# Pulse Width Modulation (PWM) Automation

This automation module implements Pulse Width Modulation (PWM) (opens new window).

PWM can be used to control actuators continuously from 0 to 100% that only support ON/OFF commands. E.g. valves or heating burners. It accomplishes that by switching the actuator on and off with a fixed interval. The higher the control percentage (duty cycle), the longer the ON phase.

Example: If you have an interval of 10 sec and the duty cycle is 30%, the output is ON for 3 sec and OFF for 7 sec.

This module is unsuitable for controlling LED lights as the high PWM frequency can't be met.

Note: The module starts to work only if the duty cycle has been updated at least once.

# Modules

The PWM module can be used in openHAB's rule engine (opens new window).

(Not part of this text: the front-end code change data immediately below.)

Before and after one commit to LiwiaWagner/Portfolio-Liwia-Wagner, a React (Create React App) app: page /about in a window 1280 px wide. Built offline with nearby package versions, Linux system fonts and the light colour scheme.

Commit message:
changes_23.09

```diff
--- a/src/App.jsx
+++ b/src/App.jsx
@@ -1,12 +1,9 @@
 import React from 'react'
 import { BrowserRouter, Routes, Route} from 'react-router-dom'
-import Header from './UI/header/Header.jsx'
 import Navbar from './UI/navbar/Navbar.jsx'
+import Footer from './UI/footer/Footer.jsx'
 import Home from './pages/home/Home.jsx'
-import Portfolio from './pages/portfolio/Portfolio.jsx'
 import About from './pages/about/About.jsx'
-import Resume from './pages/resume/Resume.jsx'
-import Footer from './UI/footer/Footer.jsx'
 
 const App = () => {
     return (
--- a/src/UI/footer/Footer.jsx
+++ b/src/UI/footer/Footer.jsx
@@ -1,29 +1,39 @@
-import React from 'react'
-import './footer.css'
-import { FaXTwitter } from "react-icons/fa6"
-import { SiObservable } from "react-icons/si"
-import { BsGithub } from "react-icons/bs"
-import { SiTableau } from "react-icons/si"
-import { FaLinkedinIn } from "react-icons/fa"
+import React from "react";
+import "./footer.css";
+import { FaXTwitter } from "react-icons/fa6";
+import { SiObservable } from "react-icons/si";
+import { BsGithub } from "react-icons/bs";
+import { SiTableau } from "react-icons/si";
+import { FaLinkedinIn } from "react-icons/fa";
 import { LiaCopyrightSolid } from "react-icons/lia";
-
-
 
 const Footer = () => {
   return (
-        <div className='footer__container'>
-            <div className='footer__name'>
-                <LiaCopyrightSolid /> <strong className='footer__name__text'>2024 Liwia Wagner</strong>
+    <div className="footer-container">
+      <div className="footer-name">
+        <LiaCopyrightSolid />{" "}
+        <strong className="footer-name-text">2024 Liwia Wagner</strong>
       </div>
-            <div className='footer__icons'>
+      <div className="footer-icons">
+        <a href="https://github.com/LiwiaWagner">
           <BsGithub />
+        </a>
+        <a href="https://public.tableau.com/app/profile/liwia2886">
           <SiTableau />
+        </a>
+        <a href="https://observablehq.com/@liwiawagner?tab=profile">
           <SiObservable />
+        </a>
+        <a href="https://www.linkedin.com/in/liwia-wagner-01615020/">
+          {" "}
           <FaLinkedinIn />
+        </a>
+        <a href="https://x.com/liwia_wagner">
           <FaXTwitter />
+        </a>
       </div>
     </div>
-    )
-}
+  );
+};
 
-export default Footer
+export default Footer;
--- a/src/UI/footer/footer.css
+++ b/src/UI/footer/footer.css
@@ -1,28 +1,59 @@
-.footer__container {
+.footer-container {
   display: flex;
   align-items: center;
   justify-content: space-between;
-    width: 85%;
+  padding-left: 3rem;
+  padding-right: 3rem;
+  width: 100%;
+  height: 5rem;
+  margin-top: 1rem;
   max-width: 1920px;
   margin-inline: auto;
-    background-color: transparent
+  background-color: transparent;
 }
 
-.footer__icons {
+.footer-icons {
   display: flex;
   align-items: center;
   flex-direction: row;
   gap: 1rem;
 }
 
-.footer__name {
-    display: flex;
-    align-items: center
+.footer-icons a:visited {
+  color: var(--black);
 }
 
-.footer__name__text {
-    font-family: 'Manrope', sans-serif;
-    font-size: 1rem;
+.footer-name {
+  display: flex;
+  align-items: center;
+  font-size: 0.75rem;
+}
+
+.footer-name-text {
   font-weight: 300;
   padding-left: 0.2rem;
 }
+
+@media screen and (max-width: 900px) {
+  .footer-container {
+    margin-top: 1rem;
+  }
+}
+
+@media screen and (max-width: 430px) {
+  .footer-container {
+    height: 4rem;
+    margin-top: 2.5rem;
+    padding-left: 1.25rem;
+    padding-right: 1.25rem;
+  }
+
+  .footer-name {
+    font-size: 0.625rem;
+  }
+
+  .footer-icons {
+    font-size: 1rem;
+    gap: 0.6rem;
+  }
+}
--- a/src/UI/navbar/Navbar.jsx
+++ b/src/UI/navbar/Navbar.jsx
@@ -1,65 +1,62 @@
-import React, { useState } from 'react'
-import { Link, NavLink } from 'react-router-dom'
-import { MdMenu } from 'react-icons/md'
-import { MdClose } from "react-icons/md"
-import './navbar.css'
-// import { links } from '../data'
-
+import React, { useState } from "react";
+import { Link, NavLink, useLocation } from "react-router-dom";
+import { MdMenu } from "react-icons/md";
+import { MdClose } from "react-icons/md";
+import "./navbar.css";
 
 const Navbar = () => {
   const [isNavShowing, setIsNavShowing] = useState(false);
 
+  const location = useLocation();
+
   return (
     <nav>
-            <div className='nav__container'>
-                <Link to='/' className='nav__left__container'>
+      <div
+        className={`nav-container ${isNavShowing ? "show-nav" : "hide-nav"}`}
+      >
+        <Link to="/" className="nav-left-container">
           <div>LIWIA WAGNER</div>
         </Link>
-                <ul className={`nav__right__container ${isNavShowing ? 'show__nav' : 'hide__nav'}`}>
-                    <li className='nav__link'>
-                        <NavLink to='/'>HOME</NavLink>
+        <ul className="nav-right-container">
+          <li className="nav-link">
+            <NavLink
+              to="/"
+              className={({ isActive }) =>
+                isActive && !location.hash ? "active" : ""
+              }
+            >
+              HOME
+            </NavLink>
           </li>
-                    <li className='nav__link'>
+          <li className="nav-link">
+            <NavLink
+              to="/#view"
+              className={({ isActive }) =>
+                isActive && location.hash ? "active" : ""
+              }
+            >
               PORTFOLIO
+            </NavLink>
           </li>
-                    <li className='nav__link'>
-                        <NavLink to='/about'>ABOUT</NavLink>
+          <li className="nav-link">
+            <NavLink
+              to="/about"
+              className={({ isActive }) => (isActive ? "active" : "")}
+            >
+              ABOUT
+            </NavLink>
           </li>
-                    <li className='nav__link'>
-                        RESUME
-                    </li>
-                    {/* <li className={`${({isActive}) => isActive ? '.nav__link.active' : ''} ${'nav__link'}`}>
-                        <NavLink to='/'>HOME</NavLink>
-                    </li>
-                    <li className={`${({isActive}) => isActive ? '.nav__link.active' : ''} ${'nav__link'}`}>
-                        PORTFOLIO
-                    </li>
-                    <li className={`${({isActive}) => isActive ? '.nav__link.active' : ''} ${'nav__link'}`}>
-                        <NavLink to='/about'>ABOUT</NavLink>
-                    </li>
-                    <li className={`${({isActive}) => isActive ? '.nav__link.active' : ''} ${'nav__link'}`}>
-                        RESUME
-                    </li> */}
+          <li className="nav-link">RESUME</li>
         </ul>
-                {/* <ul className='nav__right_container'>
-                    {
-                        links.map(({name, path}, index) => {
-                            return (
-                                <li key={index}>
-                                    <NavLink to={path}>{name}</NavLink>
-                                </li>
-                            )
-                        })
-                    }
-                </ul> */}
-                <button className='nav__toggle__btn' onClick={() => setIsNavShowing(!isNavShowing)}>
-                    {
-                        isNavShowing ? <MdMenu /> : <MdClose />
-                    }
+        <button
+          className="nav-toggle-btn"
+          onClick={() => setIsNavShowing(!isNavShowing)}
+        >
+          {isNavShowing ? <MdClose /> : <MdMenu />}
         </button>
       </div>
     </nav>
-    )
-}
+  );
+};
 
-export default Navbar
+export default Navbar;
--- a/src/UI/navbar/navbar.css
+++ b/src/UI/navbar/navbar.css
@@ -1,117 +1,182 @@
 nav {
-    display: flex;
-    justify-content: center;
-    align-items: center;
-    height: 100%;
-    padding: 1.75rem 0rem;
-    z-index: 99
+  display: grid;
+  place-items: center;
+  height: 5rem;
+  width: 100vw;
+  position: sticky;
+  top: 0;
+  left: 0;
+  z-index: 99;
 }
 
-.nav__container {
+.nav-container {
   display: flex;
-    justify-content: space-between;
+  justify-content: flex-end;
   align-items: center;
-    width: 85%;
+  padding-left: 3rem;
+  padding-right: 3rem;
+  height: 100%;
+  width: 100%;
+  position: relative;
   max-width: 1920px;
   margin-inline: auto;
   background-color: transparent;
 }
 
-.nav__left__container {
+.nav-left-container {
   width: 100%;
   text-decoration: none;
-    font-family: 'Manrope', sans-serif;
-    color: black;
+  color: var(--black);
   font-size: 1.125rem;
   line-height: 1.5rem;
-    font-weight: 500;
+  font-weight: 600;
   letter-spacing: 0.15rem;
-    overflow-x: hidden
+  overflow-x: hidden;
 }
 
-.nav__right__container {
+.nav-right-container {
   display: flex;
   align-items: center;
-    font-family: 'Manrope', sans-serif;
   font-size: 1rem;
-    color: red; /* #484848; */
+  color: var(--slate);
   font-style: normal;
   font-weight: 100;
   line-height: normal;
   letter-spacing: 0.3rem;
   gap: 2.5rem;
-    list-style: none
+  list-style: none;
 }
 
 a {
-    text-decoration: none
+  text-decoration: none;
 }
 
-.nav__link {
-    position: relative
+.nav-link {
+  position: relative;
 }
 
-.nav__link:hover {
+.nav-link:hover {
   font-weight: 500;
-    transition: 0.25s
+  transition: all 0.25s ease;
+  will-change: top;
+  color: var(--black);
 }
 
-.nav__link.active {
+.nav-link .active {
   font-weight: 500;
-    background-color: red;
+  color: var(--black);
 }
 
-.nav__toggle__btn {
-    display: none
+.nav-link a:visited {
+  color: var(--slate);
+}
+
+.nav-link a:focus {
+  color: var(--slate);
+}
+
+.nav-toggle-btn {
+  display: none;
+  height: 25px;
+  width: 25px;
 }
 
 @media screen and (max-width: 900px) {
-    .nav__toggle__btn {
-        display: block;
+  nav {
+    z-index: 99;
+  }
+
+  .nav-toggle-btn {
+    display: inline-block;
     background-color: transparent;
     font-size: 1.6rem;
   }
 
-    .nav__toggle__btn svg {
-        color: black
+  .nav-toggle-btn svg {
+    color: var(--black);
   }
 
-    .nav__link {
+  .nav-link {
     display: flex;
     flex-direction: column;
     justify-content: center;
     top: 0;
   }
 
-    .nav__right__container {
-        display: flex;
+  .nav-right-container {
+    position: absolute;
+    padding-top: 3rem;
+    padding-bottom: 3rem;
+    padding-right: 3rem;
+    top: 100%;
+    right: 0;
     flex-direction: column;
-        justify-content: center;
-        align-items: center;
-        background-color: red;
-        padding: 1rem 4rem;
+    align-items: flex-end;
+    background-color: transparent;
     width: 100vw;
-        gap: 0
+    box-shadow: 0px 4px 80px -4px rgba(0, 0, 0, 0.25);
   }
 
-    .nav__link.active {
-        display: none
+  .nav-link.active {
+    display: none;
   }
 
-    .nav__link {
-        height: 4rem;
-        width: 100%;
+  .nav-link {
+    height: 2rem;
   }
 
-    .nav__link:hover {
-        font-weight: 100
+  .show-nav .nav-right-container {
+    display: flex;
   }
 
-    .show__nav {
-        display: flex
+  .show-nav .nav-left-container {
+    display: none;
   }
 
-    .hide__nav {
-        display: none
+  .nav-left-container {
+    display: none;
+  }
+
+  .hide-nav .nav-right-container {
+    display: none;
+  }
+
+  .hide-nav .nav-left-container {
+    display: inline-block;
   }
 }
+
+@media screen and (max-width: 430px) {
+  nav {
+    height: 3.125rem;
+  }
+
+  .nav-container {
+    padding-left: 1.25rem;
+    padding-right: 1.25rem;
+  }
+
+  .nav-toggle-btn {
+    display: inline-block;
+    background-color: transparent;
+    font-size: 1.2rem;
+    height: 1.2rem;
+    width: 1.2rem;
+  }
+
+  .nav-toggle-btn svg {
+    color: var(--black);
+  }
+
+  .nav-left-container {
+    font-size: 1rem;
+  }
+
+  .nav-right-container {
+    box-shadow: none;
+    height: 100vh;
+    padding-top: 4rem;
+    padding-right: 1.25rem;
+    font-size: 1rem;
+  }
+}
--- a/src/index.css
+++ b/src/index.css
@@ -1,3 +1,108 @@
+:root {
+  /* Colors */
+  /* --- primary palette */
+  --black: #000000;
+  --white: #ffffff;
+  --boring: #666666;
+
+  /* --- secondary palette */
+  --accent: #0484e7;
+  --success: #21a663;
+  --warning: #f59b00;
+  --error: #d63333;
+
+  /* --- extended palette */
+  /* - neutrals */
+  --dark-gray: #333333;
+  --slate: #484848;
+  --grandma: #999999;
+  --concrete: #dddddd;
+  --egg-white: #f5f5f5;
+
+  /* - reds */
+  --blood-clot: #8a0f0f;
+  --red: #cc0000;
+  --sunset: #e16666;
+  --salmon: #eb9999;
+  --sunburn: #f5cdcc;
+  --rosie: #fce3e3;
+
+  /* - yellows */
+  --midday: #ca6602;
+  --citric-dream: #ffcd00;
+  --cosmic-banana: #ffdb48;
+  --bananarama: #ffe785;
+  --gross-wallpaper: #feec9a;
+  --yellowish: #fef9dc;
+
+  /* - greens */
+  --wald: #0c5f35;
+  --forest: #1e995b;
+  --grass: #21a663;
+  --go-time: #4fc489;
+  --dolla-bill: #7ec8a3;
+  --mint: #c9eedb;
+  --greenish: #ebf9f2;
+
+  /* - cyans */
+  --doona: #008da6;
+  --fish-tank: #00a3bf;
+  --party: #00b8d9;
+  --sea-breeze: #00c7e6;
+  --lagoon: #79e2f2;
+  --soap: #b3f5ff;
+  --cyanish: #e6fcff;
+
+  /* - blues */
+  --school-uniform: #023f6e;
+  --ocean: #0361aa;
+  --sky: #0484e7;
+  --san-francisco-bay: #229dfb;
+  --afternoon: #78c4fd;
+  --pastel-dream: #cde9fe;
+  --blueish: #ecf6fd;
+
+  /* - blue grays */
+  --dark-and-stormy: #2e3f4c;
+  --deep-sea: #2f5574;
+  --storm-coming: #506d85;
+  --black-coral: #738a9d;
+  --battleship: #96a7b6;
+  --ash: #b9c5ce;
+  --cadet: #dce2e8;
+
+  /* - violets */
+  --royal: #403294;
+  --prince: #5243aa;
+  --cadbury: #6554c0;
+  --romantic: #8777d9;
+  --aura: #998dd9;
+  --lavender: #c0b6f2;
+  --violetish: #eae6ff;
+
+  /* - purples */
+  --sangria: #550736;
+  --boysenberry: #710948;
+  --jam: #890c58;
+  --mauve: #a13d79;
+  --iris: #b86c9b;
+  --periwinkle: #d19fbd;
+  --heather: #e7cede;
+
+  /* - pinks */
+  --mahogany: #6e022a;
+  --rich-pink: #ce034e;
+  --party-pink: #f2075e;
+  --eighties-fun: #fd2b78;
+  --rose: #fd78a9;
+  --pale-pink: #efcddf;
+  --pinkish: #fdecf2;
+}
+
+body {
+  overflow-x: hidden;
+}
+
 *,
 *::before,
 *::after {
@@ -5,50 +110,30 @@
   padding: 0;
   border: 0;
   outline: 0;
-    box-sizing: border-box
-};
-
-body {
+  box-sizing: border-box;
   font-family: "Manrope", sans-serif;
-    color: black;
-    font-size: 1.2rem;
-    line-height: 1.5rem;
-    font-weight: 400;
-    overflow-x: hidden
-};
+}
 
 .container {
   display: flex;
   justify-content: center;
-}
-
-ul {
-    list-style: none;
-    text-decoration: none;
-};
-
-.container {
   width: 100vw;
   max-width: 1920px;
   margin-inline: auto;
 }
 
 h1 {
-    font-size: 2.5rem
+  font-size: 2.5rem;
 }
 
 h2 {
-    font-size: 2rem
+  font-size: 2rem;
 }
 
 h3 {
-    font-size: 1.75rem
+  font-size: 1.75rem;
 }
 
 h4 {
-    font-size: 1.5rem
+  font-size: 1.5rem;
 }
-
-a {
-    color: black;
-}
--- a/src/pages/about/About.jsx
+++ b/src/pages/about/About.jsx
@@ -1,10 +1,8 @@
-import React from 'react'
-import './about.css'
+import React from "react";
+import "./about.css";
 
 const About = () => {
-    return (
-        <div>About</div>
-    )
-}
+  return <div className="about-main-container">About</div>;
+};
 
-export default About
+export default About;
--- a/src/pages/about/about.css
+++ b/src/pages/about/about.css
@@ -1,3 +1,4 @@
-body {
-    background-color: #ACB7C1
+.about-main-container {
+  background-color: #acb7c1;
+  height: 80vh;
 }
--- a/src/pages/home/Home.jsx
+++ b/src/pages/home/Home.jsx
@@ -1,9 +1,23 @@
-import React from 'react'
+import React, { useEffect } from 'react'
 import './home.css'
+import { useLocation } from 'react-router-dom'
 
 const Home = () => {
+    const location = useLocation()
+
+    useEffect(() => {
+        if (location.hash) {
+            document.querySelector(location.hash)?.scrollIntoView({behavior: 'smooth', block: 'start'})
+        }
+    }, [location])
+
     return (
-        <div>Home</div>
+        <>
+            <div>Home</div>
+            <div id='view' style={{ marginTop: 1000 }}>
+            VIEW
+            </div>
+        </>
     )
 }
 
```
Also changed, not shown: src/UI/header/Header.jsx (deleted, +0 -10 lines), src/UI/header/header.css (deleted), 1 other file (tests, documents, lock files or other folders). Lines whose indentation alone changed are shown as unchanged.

This automation provides a trigger module ("PWM triggers") with one input Item: dutycycleItem (0-100%). The module calculates the ON/OFF state and returns it. The return value is used to feed the Action module "Item Action" aka "send a command", which controls the actuator.

To configure a rule, you need to add a Trigger ("PWM triggers") and an Action ("Item Action"). Select the Item you like to control in the "Item Action" and leave the command empty.

# Trigger

Name Type Description Required
dutycycleItem Item The Item (PercentType) to read the duty cycle from Yes
interval Decimal The constant interval in which the output is switch ON and OFF again in sec. Yes
minDutyCycle Decimal Any duty cycle below this value will be increased to this value No
equateMinToZero Boolean True if the duty cycle below minDutycycle should be set to 0 (defaults to false) No
maxDutycycle Decimal Any duty cycle above this value will be increased to 100 No
equateMaxToHundred Boolean True if the duty cycle above maxDutyCycle should be set to 100 (defaults to true) No
deadManSwitch Decimal The output will be switched off, when the duty cycle is not updated within this time (in ms) No

The duty cycle can be limited via the parameters minDutycycle and maxDutyCycle. This is helpful if you need to maintain a minimum time between the switching of the output. This is necessary for example for heating burners, which may not be switched on for very short times. The on time is than increased to minDutycycle. In this case one should also set a max duty cycle to prevent short off times. It makes sense to apply these symmetrically e.g. 10%/90% or 20%/80%.

If the duty cycle is 0% or 100%, the min/max parameters are ignored and the output is switched ON or OFF continuously.

If the duty cycle Item is not updated within the dead-man switch timeout, the output is switched off, regardless of the current duty cycle. The function can be used to save energy if the source of the duty cycle died for whatever reason and doesn't update the value anymore. When the duty cycle is updated again, the module returns to normal operation.

Note: The min/max ON/OFF times set via minDutycycle and maxDutycycle are not met if the dead-man switch triggers and recovers fast.

# Control Algorithm

This module is designed to respond fast to duty cycle changes, but at the same time maintain a constant interval and also the min/max ON/OFF parameters. For that reason, the module might seem to act peculiarly in some cases:

  • When the output is ON and the duty cycle is decreased, the output might switch off immediately, if applicable. Example: The interval is 10 sec and the current duty cycle is 80%. When the duty cycle is decreased to 20%, the output would switch off immediately, if it has been already ON for more than 2 sec.
  • When the duty cycle is 0% for a short interval and then increased again, the output will only switch on when the new interval starts.
  • When the duty cycle is 0% or 100% for more than a whole interval, a new interval will start as soon as the duty cycle is updated to a value other than 0%, respective 100%.
  • The module starts to work only if the duty cycle Item has been updated at least once.